TASK ITEM
Only the lines below between the ones containing "research spiral that" and "- 23 (first-complete-run): opening", inclusive, are to be reproduced, each exactly as it stands.

EXTRACTED ENTRIES
[Start of Attachment]
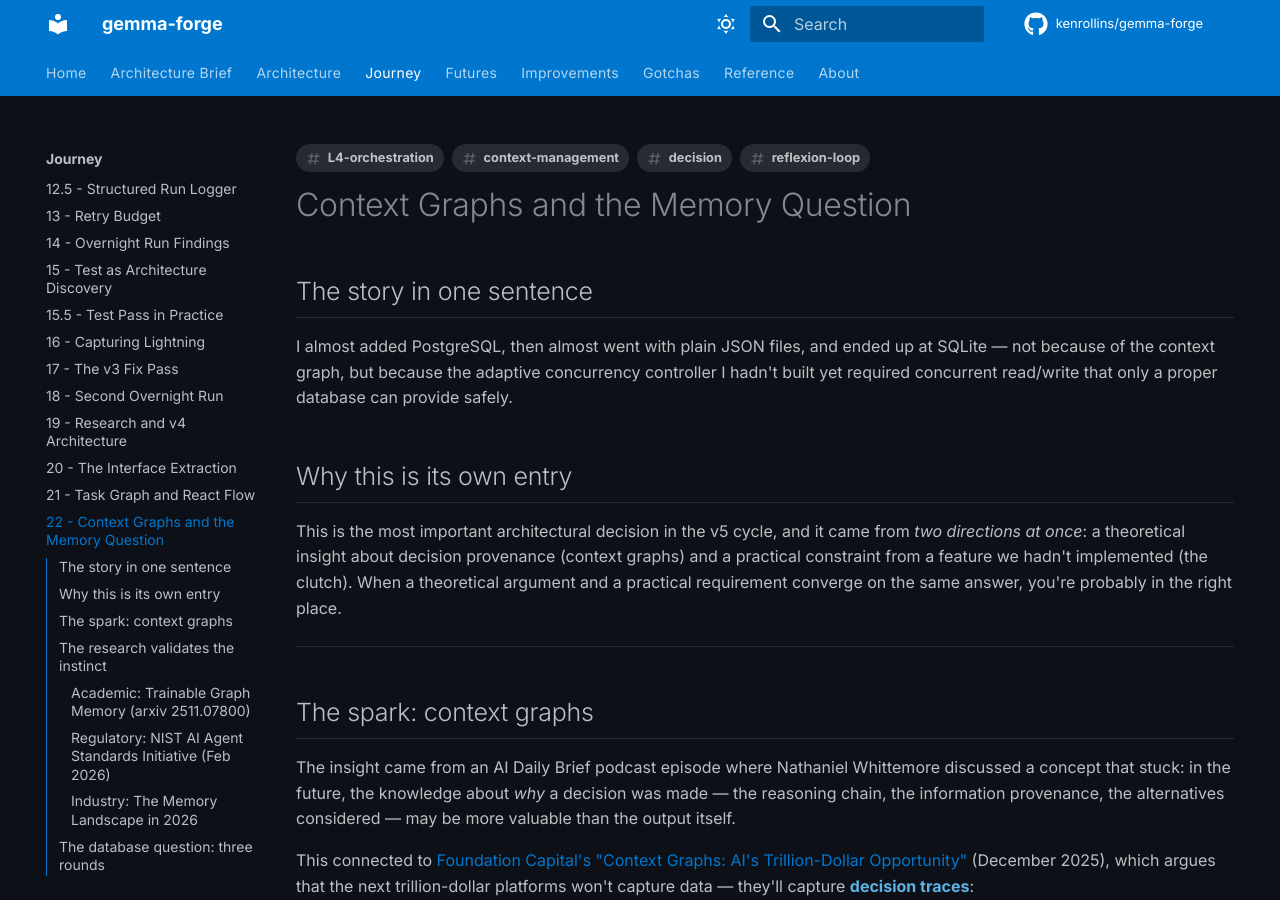
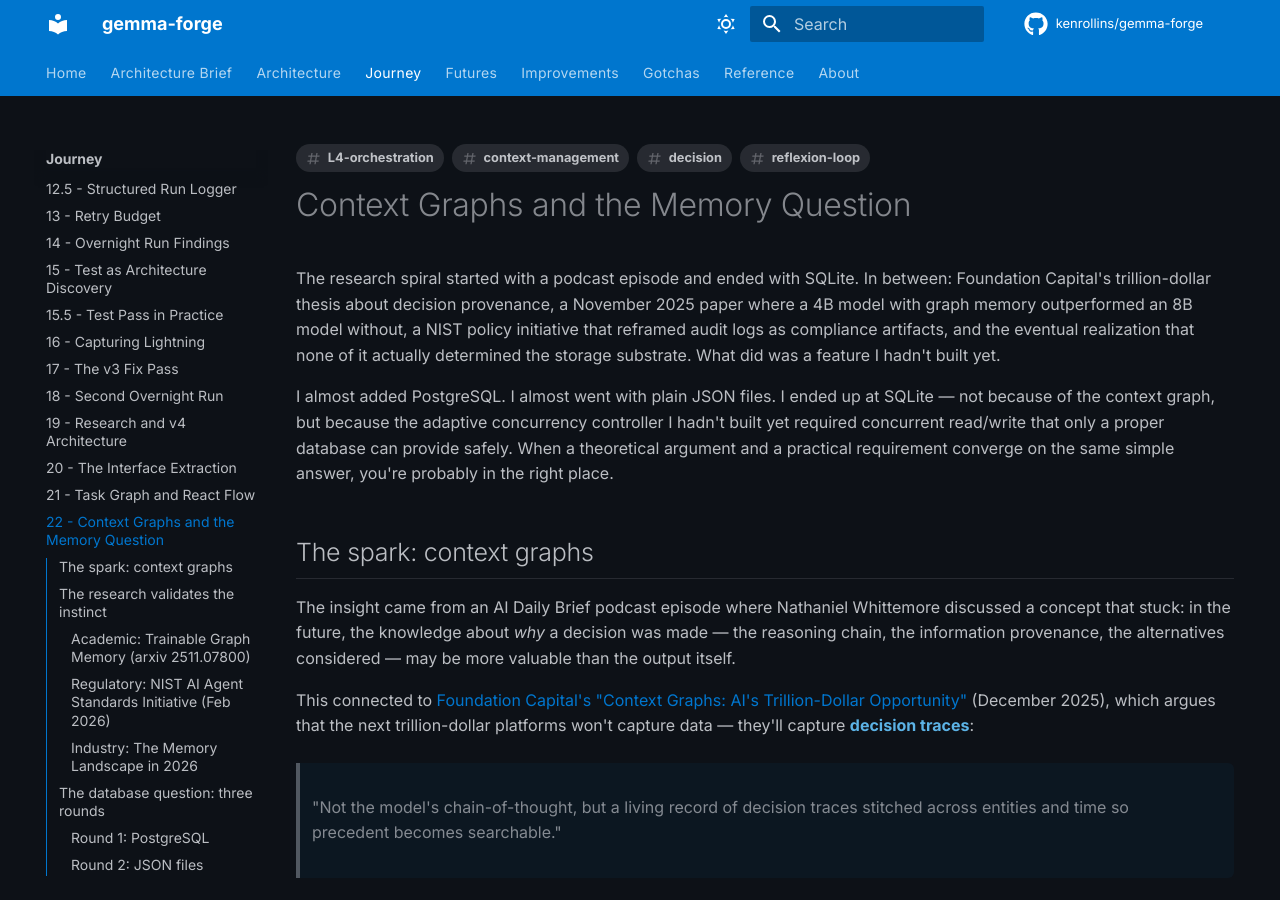
Before and after one commit to kenrollins/gemma-forge, an MkDocs documentation site: the page built from docs/journal/journey/22-context-graphs-and-the-memory-question.md, in a window 1280 px wide and 900 px high. Built offline with MkDocs 1.6.1 and Material for MkDocs 9.7.7, drawn with Linux system fonts in a browser that asks for light colours; comment, search, counter and statistics services are not loaded; some of the changed text lies outside the part shown.

Commit message:
docs(journal): voice pass phase 2, batch 1 — core memory-arc entries
Voice rewrites on 22, 23, 24, 26, 27. Same content, same findings,
predicament-first openings + pull-quote callouts. Scaffolding H2s
stripped. No technical claims changed.

- 22 (context-graphs/memory-question): opening now leads with the
  research spiral that ended at SQLite, then names the twist
  (SQLite came from the clutch, not the context graph). Two
  pull-quotes: "The memory is worth more than the extra parameters"
  and the SQLite-from-the-clutch insight.
- 23 (first-complete-run): opening names the milestone-and-audit
  tension directly; "The database was learning. The agents weren't
  reading" pulled into a callout.
- 24 (run-2-cross-run-learning): opening leads with the 59:1 number
  and then pivots to the three things the thesis didn't predict.
  Two callouts: "Weight reflects frequency, not fidelity" and the
  always-true-vs-true-last-time memory question.
- 26 (little-engine-real-databases): opening reframed as Run 3's
  scattered regressions + the uncomfortable admission that the
  project was catching up to a frontier, not ahead of it.
- 27 (building-the-dream-pass): opening names the four bugs upfront
  and frames the entry as the meets-reality story for entry 26's
  decision.

Co-Authored-By: Claude Opus 4.7 (1M context) <noreply@anthropic.com>

```diff
--- a/docs/journal/journey/22-context-graphs-and-the-memory-question.md
+++ b/docs/journal/journey/22-context-graphs-and-the-memory-question.md
@@ -14,23 +14,9 @@ one_line: "A research spiral — from a podcast memory about context graphs to F
 
 # Context Graphs and the Memory Question
 
-## The story in one sentence
+The research spiral started with a podcast episode and ended with SQLite. In between: Foundation Capital's trillion-dollar thesis about decision provenance, a November 2025 paper where a 4B model with graph memory outperformed an 8B model without, a NIST policy initiative that reframed audit logs as compliance artifacts, and the eventual realization that none of it actually determined the storage substrate. What did was a feature I hadn't built yet.
 
-I almost added PostgreSQL, then almost went with plain JSON files,
-and ended up at SQLite — not because of the context graph, but because
-the adaptive concurrency controller I hadn't built yet required
-concurrent read/write that only a proper database can provide safely.
-
-## Why this is its own entry
-
-This is the most important architectural decision in the v5 cycle,
-and it came from *two directions at once*: a theoretical insight about
-decision provenance (context graphs) and a practical constraint from
-a feature we hadn't implemented (the clutch). When a theoretical
-argument and a practical requirement converge on the same answer,
-you're probably in the right place.
-
----
+I almost added PostgreSQL. I almost went with plain JSON files. I ended up at SQLite — not because of the context graph, but because the adaptive concurrency controller I hadn't built yet required concurrent read/write that only a proper database can provide safely. When a theoretical argument and a practical requirement converge on the same simple answer, you're probably in the right place.
 
 ## The spark: context graphs
 
@@ -174,11 +162,8 @@ write clobbers another. PostgreSQL can, but it's overkill.
 - SQL queries for aggregation and cross-run analysis
 - Portable — clone the repo, the DB creates itself on first run
 
-The SQLite decision didn't come from the context graph. It came
-from the clutch. The theoretical architecture (decision provenance
-graphs) is perfectly served by files. The practical mechanism
-(real-time adaptive concurrency) demands concurrent access that
-only a proper database — even a lightweight one — can provide safely.
+!!! quote ""
+    The SQLite decision didn't come from the context graph. It came from the clutch. The theoretical architecture is perfectly served by files. The practical mechanism demands concurrent access that only a proper database — even a lightweight one — can provide safely.
 
 ---
 
```
Also changed, not shown: other parts of docs/journal/journey/22-context-graphs-and-the-memory-question.md (+3 -1 lines), docs/journal/journey/23-first-complete-run.md (+7 -12 lines), docs/journal/journey/24-run-2-cross-run-learning.md (+10 -15 lines), docs/journal/journey/26-dreaming-and-real-databases.md (+3 -16 lines), docs/journal/journey/27-building-the-dream-pass.md (+2 -6 lines).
[End of Attachment]
OUTPUT BELOW
  research spiral that ended at SQLite, then names the twist
  (SQLite came from the clutch, not the context graph). Two
  pull-quotes: "The memory is worth more than the extra parameters"
  and the SQLite-from-the-clutch insight.
- 23 (first-complete-run): opening names the milestone-and-audit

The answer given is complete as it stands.